→ **Instructions for the task**
Your answer should consist of the lines in the listing that hold "Update".

→ **Records for the exercise**
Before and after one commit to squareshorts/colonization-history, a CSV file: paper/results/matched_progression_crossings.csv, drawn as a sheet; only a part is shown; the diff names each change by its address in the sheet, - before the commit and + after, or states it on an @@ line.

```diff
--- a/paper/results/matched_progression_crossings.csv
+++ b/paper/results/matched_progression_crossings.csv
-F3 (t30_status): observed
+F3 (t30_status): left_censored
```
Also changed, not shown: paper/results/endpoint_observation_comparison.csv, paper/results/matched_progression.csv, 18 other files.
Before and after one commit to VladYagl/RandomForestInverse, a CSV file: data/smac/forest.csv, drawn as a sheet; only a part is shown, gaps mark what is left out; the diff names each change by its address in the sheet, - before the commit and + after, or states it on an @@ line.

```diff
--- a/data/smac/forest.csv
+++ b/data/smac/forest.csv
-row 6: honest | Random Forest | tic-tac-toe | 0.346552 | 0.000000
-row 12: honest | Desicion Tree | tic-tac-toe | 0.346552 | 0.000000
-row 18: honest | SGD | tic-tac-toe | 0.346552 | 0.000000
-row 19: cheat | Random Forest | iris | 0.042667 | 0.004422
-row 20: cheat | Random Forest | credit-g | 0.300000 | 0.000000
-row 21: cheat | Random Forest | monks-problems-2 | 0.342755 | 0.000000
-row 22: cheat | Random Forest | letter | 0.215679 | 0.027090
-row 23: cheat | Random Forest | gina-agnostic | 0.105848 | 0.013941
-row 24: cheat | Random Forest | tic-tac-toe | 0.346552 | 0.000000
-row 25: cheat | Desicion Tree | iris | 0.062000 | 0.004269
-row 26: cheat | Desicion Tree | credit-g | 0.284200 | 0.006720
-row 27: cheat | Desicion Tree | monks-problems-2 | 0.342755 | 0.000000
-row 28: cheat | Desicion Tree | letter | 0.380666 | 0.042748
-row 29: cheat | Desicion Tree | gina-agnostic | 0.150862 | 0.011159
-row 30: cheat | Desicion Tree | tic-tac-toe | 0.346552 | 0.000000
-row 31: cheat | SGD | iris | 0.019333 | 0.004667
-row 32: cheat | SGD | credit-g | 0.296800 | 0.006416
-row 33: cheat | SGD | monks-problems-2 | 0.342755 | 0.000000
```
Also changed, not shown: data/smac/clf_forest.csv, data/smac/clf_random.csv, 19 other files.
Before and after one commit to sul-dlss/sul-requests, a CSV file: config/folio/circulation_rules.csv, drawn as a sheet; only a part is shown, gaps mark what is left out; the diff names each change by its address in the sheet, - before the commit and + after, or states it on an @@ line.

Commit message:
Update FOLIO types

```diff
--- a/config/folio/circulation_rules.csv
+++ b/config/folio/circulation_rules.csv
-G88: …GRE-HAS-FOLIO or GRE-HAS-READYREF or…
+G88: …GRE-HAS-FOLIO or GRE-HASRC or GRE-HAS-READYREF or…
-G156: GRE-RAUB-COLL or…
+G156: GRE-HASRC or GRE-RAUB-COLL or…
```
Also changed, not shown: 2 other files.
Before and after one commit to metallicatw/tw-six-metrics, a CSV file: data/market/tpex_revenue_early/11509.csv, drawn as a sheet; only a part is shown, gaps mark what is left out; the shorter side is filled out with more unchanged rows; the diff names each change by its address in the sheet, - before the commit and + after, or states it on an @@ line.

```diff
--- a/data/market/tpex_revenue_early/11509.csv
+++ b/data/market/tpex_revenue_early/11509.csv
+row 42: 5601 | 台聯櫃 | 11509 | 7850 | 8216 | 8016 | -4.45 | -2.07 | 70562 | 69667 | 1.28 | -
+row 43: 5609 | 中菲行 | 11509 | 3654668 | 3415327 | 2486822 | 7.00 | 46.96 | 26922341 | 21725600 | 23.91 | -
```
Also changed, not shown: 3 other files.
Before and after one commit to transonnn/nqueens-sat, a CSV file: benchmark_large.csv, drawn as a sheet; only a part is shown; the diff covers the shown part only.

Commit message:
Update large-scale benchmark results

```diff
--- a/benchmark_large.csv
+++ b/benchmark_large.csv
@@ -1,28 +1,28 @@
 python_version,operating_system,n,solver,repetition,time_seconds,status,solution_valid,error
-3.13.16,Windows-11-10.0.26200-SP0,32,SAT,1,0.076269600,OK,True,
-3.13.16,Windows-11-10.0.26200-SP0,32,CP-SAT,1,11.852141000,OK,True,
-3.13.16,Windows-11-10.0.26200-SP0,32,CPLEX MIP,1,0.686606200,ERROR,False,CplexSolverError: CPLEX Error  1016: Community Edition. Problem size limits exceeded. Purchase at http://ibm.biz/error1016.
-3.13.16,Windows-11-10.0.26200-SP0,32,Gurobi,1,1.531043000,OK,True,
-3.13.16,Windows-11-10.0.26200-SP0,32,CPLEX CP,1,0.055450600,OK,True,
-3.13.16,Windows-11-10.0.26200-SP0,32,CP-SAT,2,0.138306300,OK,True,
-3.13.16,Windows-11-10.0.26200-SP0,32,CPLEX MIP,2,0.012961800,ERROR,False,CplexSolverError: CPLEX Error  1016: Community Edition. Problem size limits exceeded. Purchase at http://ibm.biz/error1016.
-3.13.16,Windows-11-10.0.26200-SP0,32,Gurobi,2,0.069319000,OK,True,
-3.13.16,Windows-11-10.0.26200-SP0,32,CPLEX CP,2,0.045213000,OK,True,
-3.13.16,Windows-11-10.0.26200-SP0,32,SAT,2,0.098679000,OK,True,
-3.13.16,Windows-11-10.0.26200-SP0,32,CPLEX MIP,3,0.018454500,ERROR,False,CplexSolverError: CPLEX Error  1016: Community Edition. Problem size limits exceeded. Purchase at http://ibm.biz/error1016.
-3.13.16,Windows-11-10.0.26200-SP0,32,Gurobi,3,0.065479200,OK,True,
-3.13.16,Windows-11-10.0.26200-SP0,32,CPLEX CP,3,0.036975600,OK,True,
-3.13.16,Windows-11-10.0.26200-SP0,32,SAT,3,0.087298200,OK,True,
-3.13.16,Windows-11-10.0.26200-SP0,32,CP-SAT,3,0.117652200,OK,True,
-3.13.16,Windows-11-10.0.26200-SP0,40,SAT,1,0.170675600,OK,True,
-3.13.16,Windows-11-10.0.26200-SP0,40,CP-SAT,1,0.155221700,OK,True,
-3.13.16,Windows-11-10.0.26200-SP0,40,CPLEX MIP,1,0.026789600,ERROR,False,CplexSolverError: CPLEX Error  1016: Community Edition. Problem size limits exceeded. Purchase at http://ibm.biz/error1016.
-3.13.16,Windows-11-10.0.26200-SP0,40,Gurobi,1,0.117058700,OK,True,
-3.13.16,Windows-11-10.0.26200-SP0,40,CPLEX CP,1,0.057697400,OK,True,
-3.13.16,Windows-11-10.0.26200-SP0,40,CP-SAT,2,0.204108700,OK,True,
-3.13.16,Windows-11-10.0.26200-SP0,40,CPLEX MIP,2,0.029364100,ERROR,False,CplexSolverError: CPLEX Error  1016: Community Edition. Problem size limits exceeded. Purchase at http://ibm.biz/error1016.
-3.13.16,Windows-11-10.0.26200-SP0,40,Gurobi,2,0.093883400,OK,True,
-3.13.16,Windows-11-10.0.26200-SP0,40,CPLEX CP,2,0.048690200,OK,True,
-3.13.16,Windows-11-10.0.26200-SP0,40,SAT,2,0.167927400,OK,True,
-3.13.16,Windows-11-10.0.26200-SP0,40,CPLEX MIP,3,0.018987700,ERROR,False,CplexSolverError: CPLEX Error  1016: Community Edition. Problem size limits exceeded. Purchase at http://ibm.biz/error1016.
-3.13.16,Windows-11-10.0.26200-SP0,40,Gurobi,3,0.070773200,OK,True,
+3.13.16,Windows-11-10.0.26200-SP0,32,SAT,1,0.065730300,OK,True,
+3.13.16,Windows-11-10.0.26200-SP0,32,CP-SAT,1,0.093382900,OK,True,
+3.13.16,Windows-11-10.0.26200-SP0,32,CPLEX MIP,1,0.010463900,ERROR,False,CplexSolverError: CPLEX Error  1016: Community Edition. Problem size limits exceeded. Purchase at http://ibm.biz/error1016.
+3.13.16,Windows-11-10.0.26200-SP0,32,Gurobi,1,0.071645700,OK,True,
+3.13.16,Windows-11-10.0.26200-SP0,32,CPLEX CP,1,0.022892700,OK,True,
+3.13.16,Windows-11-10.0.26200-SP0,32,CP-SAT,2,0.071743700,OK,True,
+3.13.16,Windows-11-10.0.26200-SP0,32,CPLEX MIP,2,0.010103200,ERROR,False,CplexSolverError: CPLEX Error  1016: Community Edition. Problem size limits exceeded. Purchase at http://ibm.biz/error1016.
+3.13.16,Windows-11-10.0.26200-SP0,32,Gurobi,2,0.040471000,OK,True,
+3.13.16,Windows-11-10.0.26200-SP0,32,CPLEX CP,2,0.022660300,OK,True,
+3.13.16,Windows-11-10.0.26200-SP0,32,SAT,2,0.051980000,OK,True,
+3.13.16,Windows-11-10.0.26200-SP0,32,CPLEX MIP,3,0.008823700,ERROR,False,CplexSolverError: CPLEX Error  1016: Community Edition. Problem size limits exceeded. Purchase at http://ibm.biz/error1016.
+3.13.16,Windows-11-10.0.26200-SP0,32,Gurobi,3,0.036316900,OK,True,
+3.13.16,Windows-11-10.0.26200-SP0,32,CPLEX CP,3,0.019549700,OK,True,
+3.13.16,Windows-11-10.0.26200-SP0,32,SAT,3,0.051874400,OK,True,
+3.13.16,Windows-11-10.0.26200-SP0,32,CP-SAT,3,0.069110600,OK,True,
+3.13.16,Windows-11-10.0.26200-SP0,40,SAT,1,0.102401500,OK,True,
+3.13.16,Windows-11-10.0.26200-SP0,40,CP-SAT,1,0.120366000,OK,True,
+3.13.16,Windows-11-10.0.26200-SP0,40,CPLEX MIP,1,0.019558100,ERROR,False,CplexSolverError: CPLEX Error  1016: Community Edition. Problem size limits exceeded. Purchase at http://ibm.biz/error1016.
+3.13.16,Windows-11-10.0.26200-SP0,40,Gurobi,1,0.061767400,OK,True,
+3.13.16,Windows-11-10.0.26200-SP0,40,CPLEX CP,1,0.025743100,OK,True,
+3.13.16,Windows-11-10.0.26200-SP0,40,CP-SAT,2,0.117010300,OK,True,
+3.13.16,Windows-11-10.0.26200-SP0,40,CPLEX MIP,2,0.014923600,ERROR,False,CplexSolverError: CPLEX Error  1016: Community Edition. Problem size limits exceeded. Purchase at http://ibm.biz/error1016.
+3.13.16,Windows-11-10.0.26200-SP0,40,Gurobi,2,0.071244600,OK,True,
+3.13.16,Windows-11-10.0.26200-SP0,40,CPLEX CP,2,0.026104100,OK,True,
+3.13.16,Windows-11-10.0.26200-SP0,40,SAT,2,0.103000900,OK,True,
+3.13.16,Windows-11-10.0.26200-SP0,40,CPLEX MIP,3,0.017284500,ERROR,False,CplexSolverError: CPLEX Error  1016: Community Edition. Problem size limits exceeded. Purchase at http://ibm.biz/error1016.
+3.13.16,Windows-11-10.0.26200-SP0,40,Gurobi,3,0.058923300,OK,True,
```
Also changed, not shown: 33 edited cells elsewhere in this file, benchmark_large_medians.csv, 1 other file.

→ **Answer to the problem**
Update FOLIO types
Update large-scale benchmark results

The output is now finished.